>>

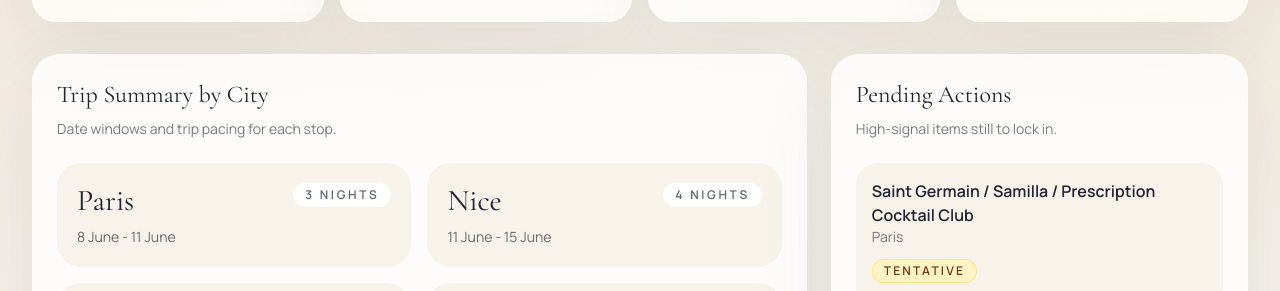
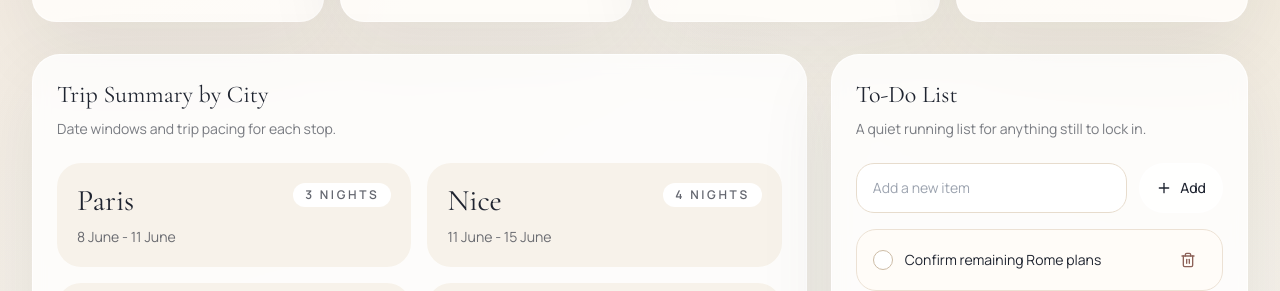
Before and after one commit to michaeljsboyd/Euro2026, a Next.js app: page / in a window 1280 px wide. Shown: the part 509-800 px from the top of the page. Built offline with nearby package versions, Linux system fonts and the light colour scheme; no server answers; the database is empty.

Commit message:
Enhance Budget table interactivity

```diff
--- a/app/page.tsx
+++ b/app/page.tsx
@@ -5,7 +5,7 @@ import { AccommodationSnapshot } from "@/components/accommodation-snapshot";
 import { PageHeader } from "@/components/page-header";
 import { SectionCard } from "@/components/section-card";
 import { StatCard } from "@/components/stat-card";
-import { StatusBadge } from "@/components/status-badge";
+import { TodoListCard } from "@/components/todo-list-card";
 import { cityStays } from "@/lib/city-stays";
 import { formatCurrency, formatDateRange, slugifyCity } from "@/lib/format";
 import { getPlannerData } from "@/lib/supabase/queries";
@@ -56,10 +56,6 @@ export default async function DashboardPage() {
   ).length;
   const estimatedBudget = data.budgetItems.reduce((sum, item) => sum + item.estimatedAmount, 0);
   const citySummary = cityStays;
-
-  const nextActions = [...data.events, ...data.bookings]
-    .filter((item) => item.status !== "booked")
-    .slice(0, 5);
 
   return (
     <div className="space-y-8">
@@ -131,22 +127,13 @@ export default async function DashboardPage() {
           </div>
         </SectionCard>
 
-        <SectionCard title="Pending Actions" subtitle="High-signal items still to lock in.">
-          <div className="space-y-3">
-            {nextActions.map((item) => (
-              <div key={item.id} className="rounded-[22px] bg-[#f7f2ea] p-4">
-                <div className="flex flex-wrap items-center justify-between gap-3">
-                  <div>
-                    <p className="font-semibold text-ink">{item.title}</p>
-                    <p className="text-sm text-ink/60">{item.city}</p>
-                  </div>
-                  <StatusBadge status={item.status} />
-                </div>
-                <p className="mt-3 text-sm leading-6 text-ink/65">{item.notes}</p>
-              </div>
-            ))}
-          </div>
-        </SectionCard>
+        <TodoListCard
+          initialItems={[
+            { label: "Confirm remaining Rome plans" },
+            { label: "Add final dining references" },
+            { label: "Review internal flight timings", completed: true }
+          ]}
+        />
       </div>
 
       <div className="grid gap-6 xl:grid-cols-[0.9fr_1.1fr]">
--- a/components/overview-summary.tsx
+++ b/components/overview-summary.tsx
@@ -1,10 +1,6 @@
 "use client";
 
-import { useMemo, useState } from "react";
-import { Plus, Trash2 } from "lucide-react";
-
 import { PageHeader } from "@/components/page-header";
-import { SectionCard } from "@/components/section-card";
 import { StatusBadge } from "@/components/status-badge";
 import { formatDate } from "@/lib/format";
 import { Day, Event } from "@/lib/types";
@@ -13,12 +9,6 @@ import { useSharedEvents } from "@/lib/use-shared-events";
 interface OverviewSummaryProps {
   days: Day[];
   initialEvents: Event[];
-}
-
-interface TodoItem {
-  id: string;
-  label: string;
-  completed: boolean;
 }
 
 function getFirstEvent(events: Event[]) {
@@ -37,121 +27,6 @@ function getFirstEvent(events: Event[]) {
 
     return left.startTime.localeCompare(right.startTime);
   })[0];
-}
-
-function TodoListCard() {
-  const [items, setItems] = useState<TodoItem[]>([
-    { id: crypto.randomUUID(), label: "Confirm remaining Rome plans", completed: false },
-    { id: crypto.randomUUID(), label: "Add final dining references", completed: false },
-    { id: crypto.randomUUID(), label: "Review internal flight timings", completed: true }
-  ]);
-  const [draft, setDraft] = useState("");
-
-  const orderedItems = useMemo(
-    () =>
-      [...items].sort((left, right) => Number(left.completed) - Number(right.completed)),
-    [items]
-  );
-
-  const addItem = () => {
-    const value = draft.trim();
-    if (!value) {
-      return;
-    }
-
-    setItems((current) => [
-      ...current,
-      { id: crypto.randomUUID(), label: value, completed: false }
-    ]);
-    setDraft("");
-  };
-
-  const toggleItem = (id: string) => {
-    setItems((current) =>
-      current.map((item) =>
-        item.id === id ? { ...item, completed: !item.completed } : item
-      )
-    );
-  };
-
-  const deleteItem = (id: string) => {
-    setItems((current) => current.filter((item) => item.id !== id));
-  };
-
-  return (
-    <SectionCard
-      title="To-Do List"
-      subtitle="A quiet running list for anything still to lock in."
-    >
-      <div className="space-y-4">
-        <div className="flex gap-3">
-          <input
-            value={draft}
-            onChange={(event) => setDraft(event.target.value)}
-            onKeyDown={(event) => {
-              if (event.key === "Enter") {
-                event.preventDefault();
-                addItem();
-              }
-            }}
-            placeholder="Add a new item"
-            className="flex-1 rounded-[18px] border border-[#e7dccd] bg-white px-4 py-3 text-sm text-ink outline-none transition focus:border-gold"
-          />
-          <button
-            type="button"
-            onClick={addItem}
-            className="inline-flex h-[50px] items-center justify-center gap-2 rounded-full border border-white/70 bg-white/75 px-4 text-sm font-medium text-ink/72 transition-all duration-300 hover:bg-white hover:text-ink"
-          >
-            <Plus className="h-4 w-4" />
-            Add
-          </button>
-        </div>
-
-        <div className="space-y-2">
-          {orderedItems.map((item) => (
-            <div
-              key={item.id}
-              className="flex items-center gap-3 rounded-[20px] border border-[#ece1d4] bg-[#fffcf8] px-4 py-3"
-            >
-              <button
-                type="button"
-                onClick={() => toggleItem(item.id)}
-                className={`flex h-5 w-5 shrink-0 items-center justify-center rounded-full border transition ${
-                  item.completed
-                    ? "border-olive bg-olive/90"
-                    : "border-[#cdbca6] bg-white hover:border-olive/70"
-                }`}
-                aria-label={item.completed ? "Mark as incomplete" : "Mark as complete"}
-              >
-                <span
-                  className={`h-2 w-2 rounded-full bg-white transition ${
-                    item.completed ? "opacity-100" : "opacity-0"
-                  }`}
-                />
-              </button>
-
-              <p
-                className={`flex-1 text-sm transition ${
-                  item.completed ? "text-ink/40 line-through" : "text-ink/78"
-                }`}
-              >
-                {item.label}
-              </p>
-
-              <button
-                type="button"
-                onClick={() => deleteItem(item.id)}
-                className="inline-flex h-9 w-9 items-center justify-center rounded-full text-[#8c6158] transition hover:bg-[#f6ede5]"
-                aria-label={`Delete ${item.label}`}
-              >
-                <Trash2 className="h-4 w-4" />
-              </button>
-            </div>
-          ))}
-        </div>
-      </div>
-    </SectionCard>
-  );
 }
 
 export function OverviewSummary({ days, initialEvents }: OverviewSummaryProps) {
@@ -244,8 +119,6 @@ export function OverviewSummary({ days, initialEvents }: OverviewSummaryProps) {
           );
         })}
       </div>
-
-      <TodoListCard />
     </div>
   );
 }
--- /dev/null
+++ b/components/todo-list-card.tsx
@@ -0,0 +1,135 @@
+"use client";
+
+import { useMemo, useState } from "react";
+import { Plus, Trash2 } from "lucide-react";
+
+import { SectionCard } from "@/components/section-card";
+
+interface TodoItem {
+  id: string;
+  label: string;
+  completed: boolean;
+}
+
+interface TodoListCardProps {
+  title?: string;
+  subtitle?: string;
+  initialItems?: Array<{ label: string; completed?: boolean }>;
+}
+
+export function TodoListCard({
+  title = "To-Do List",
+  subtitle = "A quiet running list for anything still to lock in.",
+  initialItems = []
+}: TodoListCardProps) {
+  const [items, setItems] = useState<TodoItem[]>(
+    initialItems.map((item) => ({
+      id: crypto.randomUUID(),
+      label: item.label,
+      completed: item.completed ?? false
+    }))
+  );
+  const [draft, setDraft] = useState("");
+
+  const orderedItems = useMemo(
+    () => [...items].sort((left, right) => Number(left.completed) - Number(right.completed)),
+    [items]
+  );
+
+  const addItem = () => {
+    const value = draft.trim();
+    if (!value) {
+      return;
+    }
+
+    setItems((current) => [
+      ...current,
+      { id: crypto.randomUUID(), label: value, completed: false }
+    ]);
+    setDraft("");
+  };
+
+  const toggleItem = (id: string) => {
+    setItems((current) =>
+      current.map((item) =>
+        item.id === id ? { ...item, completed: !item.completed } : item
+      )
+    );
+  };
+
+  const deleteItem = (id: string) => {
+    setItems((current) => current.filter((item) => item.id !== id));
+  };
+
+  return (
+    <SectionCard title={title} subtitle={subtitle}>
+      <div className="space-y-4">
+        <div className="flex gap-3">
+          <input
+            value={draft}
+            onChange={(event) => setDraft(event.target.value)}
+            onKeyDown={(event) => {
+              if (event.key === "Enter") {
+                event.preventDefault();
+                addItem();
+              }
+            }}
+            placeholder="Add a new item"
+            className="flex-1 rounded-[18px] border border-[#e7dccd] bg-white px-4 py-3 text-sm text-ink outline-none transition focus:border-gold"
+          />
+          <button
+            type="button"
+            onClick={addItem}
+            className="inline-flex h-[50px] items-center justify-center gap-2 rounded-full border border-white/70 bg-white/75 px-4 text-sm font-medium text-ink/72 transition-all duration-300 hover:bg-white hover:text-ink"
+          >
+            <Plus className="h-4 w-4" />
+            Add
+          </button>
+        </div>
+
+        <div className="space-y-2">
+          {orderedItems.map((item) => (
+            <div
+              key={item.id}
+              className="flex items-center gap-3 rounded-[20px] border border-[#ece1d4] bg-[#fffcf8] px-4 py-3"
+            >
+              <button
+                type="button"
+                onClick={() => toggleItem(item.id)}
+                className={`flex h-5 w-5 shrink-0 items-center justify-center rounded-full border transition ${
+                  item.completed
+                    ? "border-olive bg-olive/90"
+                    : "border-[#cdbca6] bg-white hover:border-olive/70"
+                }`}
+                aria-label={item.completed ? "Mark as incomplete" : "Mark as complete"}
+              >
+                <span
+                  className={`h-2 w-2 rounded-full bg-white transition ${
+                    item.completed ? "opacity-100" : "opacity-0"
+                  }`}
+                />
+              </button>
+
+              <p
+                className={`flex-1 text-sm transition ${
+                  item.completed ? "text-ink/40 line-through" : "text-ink/78"
+                }`}
+              >
+                {item.label}
+              </p>
+
+              <button
+                type="button"
+                onClick={() => deleteItem(item.id)}
+                className="inline-flex h-9 w-9 items-center justify-center rounded-full text-[#8c6158] transition hover:bg-[#f6ede5]"
+                aria-label={`Delete ${item.label}`}
+              >
+                <Trash2 className="h-4 w-4" />
+              </button>
+            </div>
+          ))}
+        </div>
+      </div>
+    </SectionCard>
+  );
+}
```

<<

▸ DESCRIPTION OF THE TASK
Track down all lines above with the string "target" and copy them.

▸ EXERCISE OUTPUT
-            onChange={(event) => setDraft(event.target.value)}
+            onChange={(event) => setDraft(event.target.value)}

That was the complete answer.